“It was us Ks [Kirchnerites] who paid the fixed-term deposits with Boden 12, the bond given to each person who went to their banks looking for the dollars and pesos which weren’t there. We Ks, Néstor and Cristina, paid those dollars in eight instalments, the first three under Néstor and the last in 2012. Take note of that, you economic geniuses, we paid for you,” she declared to cheers.
Her recall of the Néstor Kirchner government also included the infamous clash with the farming sector and the paying off of the IMF.
She also differentiated herself from the administration of an absent President Fernández while saying that it was “infinitely better” than a second Mauricio Macri term would have been.
“Everybody knows the differences I have, no need to explain them. I told him last December 20 in La Plata: ‘There will be growth but watch out for the prices because four smart alecs will walk off with them and that’s what happened,” pointed out the former president, adding: “because Argentina grew again despite all the mistakes and differences.”
She then singled out the problem as “the distribution of income,” continuing: “Or why do you think that in my second term we could reach 51 percent [distribution] and why do you think they hate, persecute and ban me? Because I was never one of them and never will be, whatever they do. Even if they want to kill me or throw me in jail, I will never be one of them, I belong to the people and I’m not moving from there.”

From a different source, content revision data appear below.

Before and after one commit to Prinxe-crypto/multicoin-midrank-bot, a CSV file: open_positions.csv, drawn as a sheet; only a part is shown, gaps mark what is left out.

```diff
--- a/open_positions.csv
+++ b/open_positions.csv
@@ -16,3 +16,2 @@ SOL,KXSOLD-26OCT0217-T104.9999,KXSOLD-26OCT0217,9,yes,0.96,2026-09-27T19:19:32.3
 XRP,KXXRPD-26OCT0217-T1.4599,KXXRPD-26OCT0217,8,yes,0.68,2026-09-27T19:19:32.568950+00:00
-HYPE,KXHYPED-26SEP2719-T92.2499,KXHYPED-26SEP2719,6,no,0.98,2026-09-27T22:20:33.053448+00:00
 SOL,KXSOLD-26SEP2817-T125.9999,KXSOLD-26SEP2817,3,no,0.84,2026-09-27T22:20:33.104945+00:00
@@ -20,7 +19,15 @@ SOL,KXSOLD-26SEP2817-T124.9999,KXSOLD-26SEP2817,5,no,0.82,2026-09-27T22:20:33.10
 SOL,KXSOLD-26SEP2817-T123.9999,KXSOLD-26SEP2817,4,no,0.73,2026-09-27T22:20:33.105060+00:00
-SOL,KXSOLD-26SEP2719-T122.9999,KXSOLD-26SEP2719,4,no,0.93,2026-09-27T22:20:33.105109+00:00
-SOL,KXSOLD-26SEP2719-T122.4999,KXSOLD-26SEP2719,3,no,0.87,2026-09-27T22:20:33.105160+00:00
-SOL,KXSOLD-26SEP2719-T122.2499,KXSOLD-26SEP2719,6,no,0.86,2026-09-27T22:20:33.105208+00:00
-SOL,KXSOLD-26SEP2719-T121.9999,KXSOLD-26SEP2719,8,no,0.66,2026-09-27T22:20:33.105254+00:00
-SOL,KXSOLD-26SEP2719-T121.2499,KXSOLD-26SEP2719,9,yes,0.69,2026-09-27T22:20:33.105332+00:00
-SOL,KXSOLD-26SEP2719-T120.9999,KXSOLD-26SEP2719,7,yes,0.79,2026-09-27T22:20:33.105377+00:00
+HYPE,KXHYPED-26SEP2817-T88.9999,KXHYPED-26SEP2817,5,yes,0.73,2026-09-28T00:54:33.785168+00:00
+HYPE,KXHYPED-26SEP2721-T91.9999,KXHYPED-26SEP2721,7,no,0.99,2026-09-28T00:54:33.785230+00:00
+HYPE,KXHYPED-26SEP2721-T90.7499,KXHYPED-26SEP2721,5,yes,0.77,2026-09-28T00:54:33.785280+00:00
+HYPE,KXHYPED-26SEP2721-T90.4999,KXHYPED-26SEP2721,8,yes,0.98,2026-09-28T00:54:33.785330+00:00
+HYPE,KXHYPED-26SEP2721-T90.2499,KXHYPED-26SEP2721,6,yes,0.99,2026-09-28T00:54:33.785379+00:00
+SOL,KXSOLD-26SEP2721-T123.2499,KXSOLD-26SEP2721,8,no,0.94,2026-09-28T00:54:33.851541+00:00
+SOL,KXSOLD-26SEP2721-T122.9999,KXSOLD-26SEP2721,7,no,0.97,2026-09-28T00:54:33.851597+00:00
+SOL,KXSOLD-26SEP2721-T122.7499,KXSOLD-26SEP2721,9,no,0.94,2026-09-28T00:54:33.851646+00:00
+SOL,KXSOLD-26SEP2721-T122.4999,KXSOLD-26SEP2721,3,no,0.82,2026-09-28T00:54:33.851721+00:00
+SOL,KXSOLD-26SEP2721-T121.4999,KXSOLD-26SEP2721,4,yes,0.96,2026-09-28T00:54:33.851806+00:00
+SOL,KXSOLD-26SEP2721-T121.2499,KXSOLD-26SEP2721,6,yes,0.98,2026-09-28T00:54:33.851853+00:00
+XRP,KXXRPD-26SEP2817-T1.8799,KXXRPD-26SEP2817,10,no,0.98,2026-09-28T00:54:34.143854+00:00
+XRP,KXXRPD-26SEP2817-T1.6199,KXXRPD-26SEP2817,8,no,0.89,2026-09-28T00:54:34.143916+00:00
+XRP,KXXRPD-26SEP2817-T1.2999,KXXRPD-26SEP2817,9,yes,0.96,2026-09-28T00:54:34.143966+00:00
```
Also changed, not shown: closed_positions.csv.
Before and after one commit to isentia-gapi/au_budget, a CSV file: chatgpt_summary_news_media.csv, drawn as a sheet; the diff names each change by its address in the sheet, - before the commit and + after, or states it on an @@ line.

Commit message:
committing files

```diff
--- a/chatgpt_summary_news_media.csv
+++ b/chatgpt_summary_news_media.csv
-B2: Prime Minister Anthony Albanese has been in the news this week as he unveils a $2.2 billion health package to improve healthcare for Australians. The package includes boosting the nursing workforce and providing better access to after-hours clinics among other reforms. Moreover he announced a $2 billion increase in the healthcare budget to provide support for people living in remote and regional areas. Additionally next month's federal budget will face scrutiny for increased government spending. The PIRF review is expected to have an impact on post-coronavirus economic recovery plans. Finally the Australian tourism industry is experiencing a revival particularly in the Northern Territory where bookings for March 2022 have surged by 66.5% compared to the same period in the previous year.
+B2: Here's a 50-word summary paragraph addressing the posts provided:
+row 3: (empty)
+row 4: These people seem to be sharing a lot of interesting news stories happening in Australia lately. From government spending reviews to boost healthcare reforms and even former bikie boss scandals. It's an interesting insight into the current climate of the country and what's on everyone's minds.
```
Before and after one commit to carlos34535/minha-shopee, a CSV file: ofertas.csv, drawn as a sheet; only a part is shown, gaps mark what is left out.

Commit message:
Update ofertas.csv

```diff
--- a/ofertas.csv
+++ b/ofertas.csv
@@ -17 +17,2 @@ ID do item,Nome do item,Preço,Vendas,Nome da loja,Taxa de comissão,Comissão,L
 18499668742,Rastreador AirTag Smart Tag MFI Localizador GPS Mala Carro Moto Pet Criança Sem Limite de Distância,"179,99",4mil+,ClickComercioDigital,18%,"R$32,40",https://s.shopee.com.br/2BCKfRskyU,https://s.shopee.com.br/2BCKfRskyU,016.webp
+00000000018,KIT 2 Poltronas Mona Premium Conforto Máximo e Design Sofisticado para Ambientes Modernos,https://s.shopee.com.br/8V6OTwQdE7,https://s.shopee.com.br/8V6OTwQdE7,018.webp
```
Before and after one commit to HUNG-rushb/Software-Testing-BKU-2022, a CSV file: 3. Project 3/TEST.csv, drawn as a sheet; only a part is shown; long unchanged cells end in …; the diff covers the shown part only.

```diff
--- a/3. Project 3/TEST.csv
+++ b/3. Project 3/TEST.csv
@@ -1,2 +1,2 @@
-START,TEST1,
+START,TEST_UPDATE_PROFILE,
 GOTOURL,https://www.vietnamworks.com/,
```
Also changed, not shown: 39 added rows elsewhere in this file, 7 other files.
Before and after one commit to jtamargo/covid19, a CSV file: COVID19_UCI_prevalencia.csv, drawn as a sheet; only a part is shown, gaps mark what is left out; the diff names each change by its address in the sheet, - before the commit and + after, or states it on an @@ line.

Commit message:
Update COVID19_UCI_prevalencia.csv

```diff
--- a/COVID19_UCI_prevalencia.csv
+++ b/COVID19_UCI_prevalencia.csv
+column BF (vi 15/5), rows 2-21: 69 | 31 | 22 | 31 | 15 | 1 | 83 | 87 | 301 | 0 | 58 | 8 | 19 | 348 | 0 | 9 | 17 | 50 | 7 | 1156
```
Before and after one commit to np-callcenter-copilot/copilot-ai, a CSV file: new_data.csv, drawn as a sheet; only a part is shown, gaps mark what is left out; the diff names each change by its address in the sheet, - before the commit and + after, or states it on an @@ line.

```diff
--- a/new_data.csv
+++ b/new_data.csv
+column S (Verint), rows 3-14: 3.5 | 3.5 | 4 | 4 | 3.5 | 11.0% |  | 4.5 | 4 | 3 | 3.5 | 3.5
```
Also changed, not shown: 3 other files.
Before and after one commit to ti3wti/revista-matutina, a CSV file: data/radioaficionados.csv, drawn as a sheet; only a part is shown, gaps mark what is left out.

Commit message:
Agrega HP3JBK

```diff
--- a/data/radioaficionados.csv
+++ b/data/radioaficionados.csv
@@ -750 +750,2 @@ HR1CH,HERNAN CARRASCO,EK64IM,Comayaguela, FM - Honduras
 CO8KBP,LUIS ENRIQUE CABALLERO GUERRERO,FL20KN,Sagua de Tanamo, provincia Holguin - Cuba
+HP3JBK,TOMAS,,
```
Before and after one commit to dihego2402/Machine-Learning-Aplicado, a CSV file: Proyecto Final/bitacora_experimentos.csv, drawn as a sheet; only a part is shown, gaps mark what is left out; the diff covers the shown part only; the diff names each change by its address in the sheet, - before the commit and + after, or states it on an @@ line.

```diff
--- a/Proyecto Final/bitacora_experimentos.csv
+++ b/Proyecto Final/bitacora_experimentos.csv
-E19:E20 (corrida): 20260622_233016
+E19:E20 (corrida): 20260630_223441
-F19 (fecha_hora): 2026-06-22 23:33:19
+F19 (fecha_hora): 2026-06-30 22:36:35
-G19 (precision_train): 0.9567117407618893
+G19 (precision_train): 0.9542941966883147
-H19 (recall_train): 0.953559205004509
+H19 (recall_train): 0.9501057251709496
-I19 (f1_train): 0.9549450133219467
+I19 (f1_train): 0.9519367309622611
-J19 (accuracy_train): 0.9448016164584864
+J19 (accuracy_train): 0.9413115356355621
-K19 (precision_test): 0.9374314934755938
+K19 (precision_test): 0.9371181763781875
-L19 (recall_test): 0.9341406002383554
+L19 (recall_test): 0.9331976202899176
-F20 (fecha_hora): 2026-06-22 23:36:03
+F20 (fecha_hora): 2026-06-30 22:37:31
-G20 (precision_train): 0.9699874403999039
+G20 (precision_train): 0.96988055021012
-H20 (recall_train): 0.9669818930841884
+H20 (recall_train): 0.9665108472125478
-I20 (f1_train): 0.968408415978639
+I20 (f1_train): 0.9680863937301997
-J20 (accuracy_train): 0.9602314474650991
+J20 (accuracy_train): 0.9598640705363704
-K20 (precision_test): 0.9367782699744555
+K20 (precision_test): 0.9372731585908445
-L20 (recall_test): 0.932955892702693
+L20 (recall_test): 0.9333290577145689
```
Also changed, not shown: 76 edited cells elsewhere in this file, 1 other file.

Perhaps for the first time in the long history of CFK rallies, the event began early – just after 3.30pm when scheduled for 4pm – as a result of the heavy rainfall in the capital. It was also the first time the vice-president was accompanied on the stage by her grandchildren as well as Frente de Todos leaders, including Governors Kicillof (Buenos Aires), Alicia Kirchner (Santa Cruz) and a host of ministers and mayors.
“It is necessary finally to renew the democratic pact, giving back the country its judiciary which has evaporated with a gang unworthy of Argentine history,” fired off the vice-president, again questioning the nation’s highest tribunal.
She underlined: “Believe me, that Supreme Court which Néstor wanted impeached against the real disaster we have today. Please, it does not matter if there are judges of one orientation or the other but we Argentines deserve to have a Supreme Court worthy of the name without cause for embarrassment. I ask that of all the political parties, please. It’s also the image of the country.”
Thanking party activists and supporters for their constant backing, the vice-president declared her love for the crowd and the homeland.